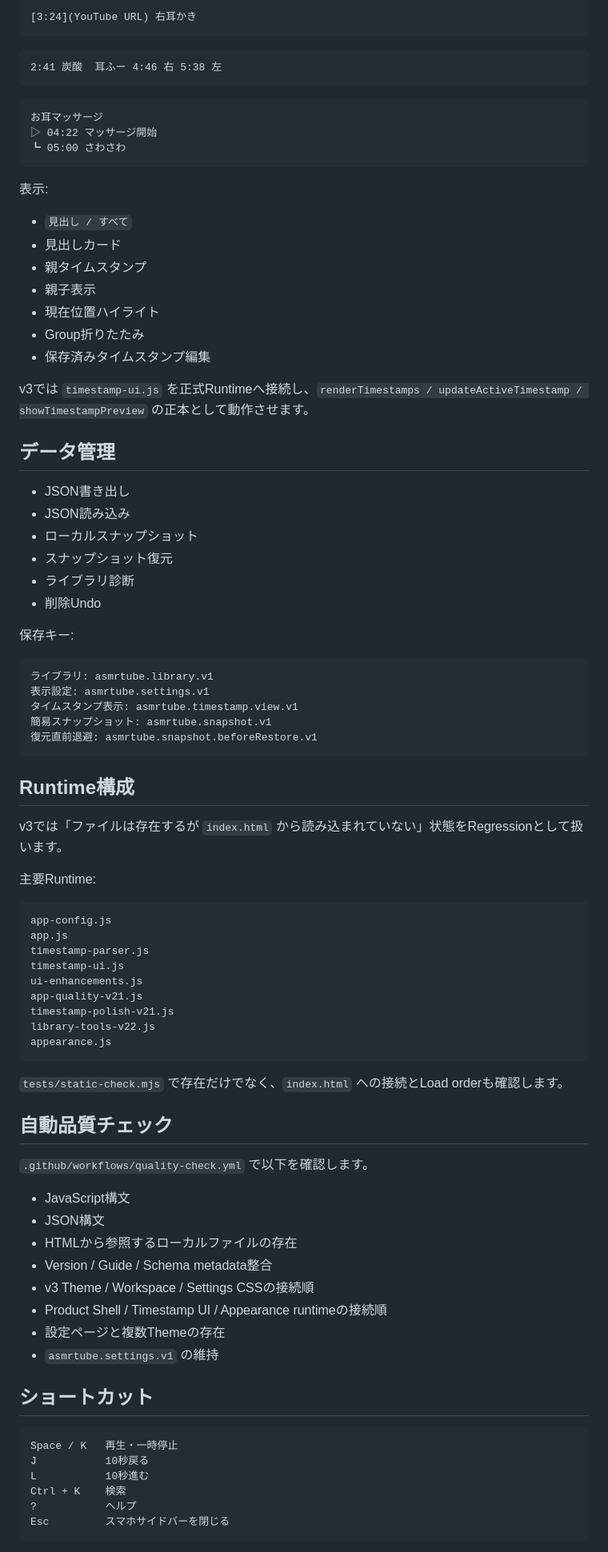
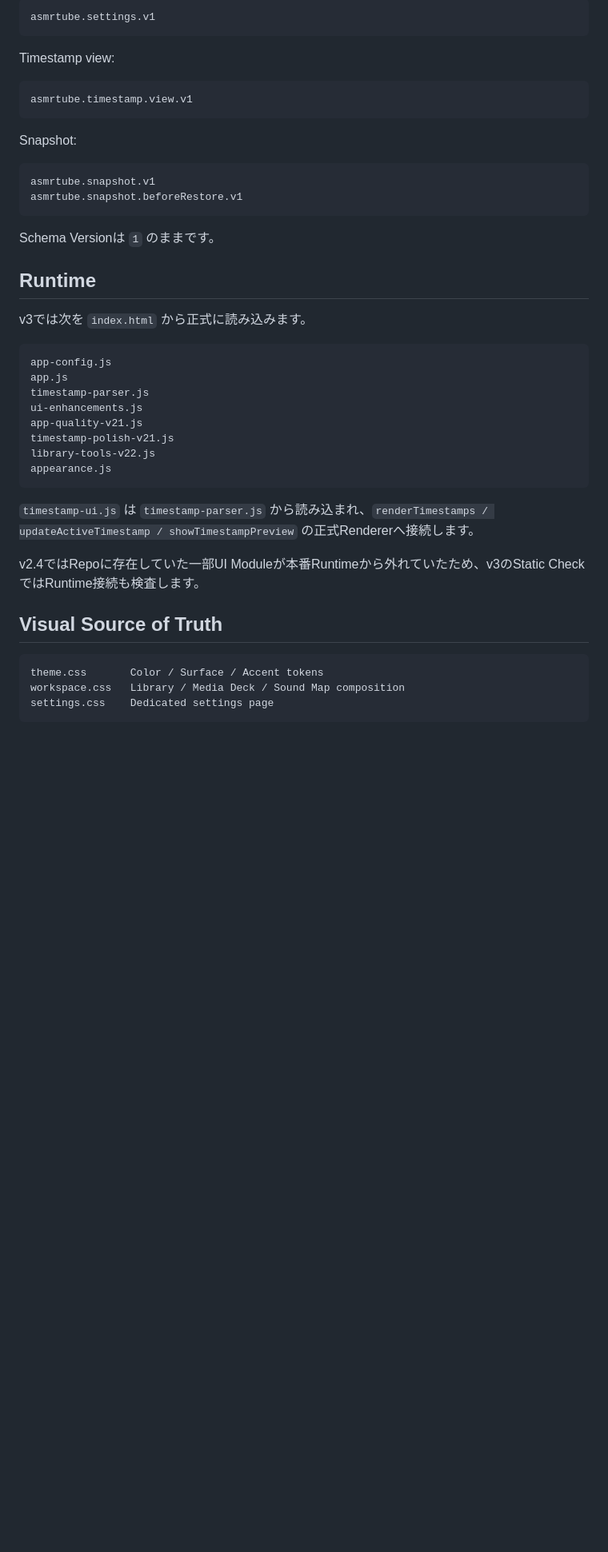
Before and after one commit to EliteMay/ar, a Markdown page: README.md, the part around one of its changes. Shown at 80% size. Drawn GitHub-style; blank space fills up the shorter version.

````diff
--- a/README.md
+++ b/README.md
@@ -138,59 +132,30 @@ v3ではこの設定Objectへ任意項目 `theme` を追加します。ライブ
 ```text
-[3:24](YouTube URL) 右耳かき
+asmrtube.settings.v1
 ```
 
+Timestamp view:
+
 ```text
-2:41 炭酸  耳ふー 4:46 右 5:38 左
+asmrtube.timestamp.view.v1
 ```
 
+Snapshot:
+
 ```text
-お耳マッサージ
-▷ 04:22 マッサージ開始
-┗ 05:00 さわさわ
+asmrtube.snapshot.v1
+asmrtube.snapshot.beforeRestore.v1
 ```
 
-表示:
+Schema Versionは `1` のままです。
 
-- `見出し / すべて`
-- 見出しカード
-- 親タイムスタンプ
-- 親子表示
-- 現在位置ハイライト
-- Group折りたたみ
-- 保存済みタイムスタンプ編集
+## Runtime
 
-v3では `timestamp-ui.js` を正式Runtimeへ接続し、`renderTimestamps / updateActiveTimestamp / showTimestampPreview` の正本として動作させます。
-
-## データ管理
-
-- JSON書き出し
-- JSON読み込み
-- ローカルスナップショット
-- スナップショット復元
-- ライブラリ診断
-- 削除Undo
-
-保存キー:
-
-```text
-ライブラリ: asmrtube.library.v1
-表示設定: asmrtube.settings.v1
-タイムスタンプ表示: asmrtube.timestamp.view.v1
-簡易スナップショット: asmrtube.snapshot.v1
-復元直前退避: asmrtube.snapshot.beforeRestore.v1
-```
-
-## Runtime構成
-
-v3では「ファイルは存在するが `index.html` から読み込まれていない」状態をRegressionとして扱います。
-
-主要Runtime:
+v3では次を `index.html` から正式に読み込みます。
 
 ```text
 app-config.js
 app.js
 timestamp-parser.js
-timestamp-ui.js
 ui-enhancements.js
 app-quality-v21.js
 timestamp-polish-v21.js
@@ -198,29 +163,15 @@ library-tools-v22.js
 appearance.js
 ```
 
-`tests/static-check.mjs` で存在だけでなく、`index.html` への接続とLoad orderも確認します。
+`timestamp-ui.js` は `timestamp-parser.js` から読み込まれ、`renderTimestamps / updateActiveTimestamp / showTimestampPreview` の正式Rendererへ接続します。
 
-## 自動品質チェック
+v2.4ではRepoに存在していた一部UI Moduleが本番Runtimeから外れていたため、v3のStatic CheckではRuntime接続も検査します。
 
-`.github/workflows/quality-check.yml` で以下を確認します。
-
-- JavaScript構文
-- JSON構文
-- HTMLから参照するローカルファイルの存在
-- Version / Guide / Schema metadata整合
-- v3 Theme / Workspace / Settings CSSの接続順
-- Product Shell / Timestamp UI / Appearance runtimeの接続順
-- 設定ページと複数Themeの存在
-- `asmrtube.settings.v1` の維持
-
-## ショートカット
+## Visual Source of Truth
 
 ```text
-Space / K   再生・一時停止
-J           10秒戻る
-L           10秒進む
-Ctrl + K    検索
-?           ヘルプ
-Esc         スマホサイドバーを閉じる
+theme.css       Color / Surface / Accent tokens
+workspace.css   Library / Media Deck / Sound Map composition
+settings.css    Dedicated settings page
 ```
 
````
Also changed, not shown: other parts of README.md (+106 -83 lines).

• **Instructions to follow**:
Reprint all the data above verbatim, excluding pictures.

• **Answer box**:
Before and after one commit to EliteMay/ar, a Markdown page: README.md, the part around one of its changes. Shown at 80% size. Drawn GitHub-style; blank space fills up the shorter version.

````diff
--- a/README.md
+++ b/README.md
@@ -138,59 +132,30 @@ v3ではこの設定Objectへ任意項目 `theme` を追加します。ライブ
 ```text
-[3:24](YouTube URL) 右耳かき
+asmrtube.settings.v1
 ```
 
+Timestamp view:
+
 ```text
-2:41 炭酸  耳ふー 4:46 右 5:38 左
+asmrtube.timestamp.view.v1
 ```
 
+Snapshot:
+
 ```text
-お耳マッサージ
-▷ 04:22 マッサージ開始
-┗ 05:00 さわさわ
+asmrtube.snapshot.v1
+asmrtube.snapshot.beforeRestore.v1
 ```
 
-表示:
+Schema Versionは `1` のままです。
 
-- `見出し / すべて`
-- 見出しカード
-- 親タイムスタンプ
-- 親子表示
-- 現在位置ハイライト
-- Group折りたたみ
-- 保存済みタイムスタンプ編集
+## Runtime
 
-v3では `timestamp-ui.js` を正式Runtimeへ接続し、`renderTimestamps / updateActiveTimestamp / showTimestampPreview` の正本として動作させます。
-
-## データ管理
-
-- JSON書き出し
-- JSON読み込み
-- ローカルスナップショット
-- スナップショット復元
-- ライブラリ診断
-- 削除Undo
-
-保存キー:
-
-```text
-ライブラリ: asmrtube.library.v1
-表示設定: asmrtube.settings.v1
-タイムスタンプ表示: asmrtube.timestamp.view.v1
-簡易スナップショット: asmrtube.snapshot.v1
-復元直前退避: asmrtube.snapshot.beforeRestore.v1
-```
-
-## Runtime構成
-
-v3では「ファイルは存在するが `index.html` から読み込まれていない」状態をRegressionとして扱います。
-
-主要Runtime:
+v3では次を `index.html` から正式に読み込みます。
 
 ```text
 app-config.js
 app.js
 timestamp-parser.js
-timestamp-ui.js
 ui-enhancements.js
 app-quality-v21.js
 timestamp-polish-v21.js
@@ -198,29 +163,15 @@ library-tools-v22.js
 appearance.js
 ```
 
-`tests/static-check.mjs` で存在だけでなく、`index.html` への接続とLoad orderも確認します。
+`timestamp-ui.js` は `timestamp-parser.js` から読み込まれ、`renderTimestamps / updateActiveTimestamp / showTimestampPreview` の正式Rendererへ接続します。
 
-## 自動品質チェック
+v2.4ではRepoに存在していた一部UI Moduleが本番Runtimeから外れていたため、v3のStatic CheckではRuntime接続も検査します。
 
-`.github/workflows/quality-check.yml` で以下を確認します。
-
-- JavaScript構文
-- JSON構文
-- HTMLから参照するローカルファイルの存在
-- Version / Guide / Schema metadata整合
-- v3 Theme / Workspace / Settings CSSの接続順
-- Product Shell / Timestamp UI / Appearance runtimeの接続順
-- 設定ページと複数Themeの存在
-- `asmrtube.settings.v1` の維持
-
-## ショートカット
+## Visual Source of Truth
 
 ```text
-Space / K   再生・一時停止
-J           10秒戻る
-L           10秒進む
-Ctrl + K    検索
-?           ヘルプ
-Esc         スマホサイドバーを閉じる
+theme.css       Color / Surface / Accent tokens
+workspace.css   Library / Media Deck / Sound Map composition
+settings.css    Dedicated settings page
 ```
 
````
Also changed, not shown: other parts of README.md (+106 -83 lines).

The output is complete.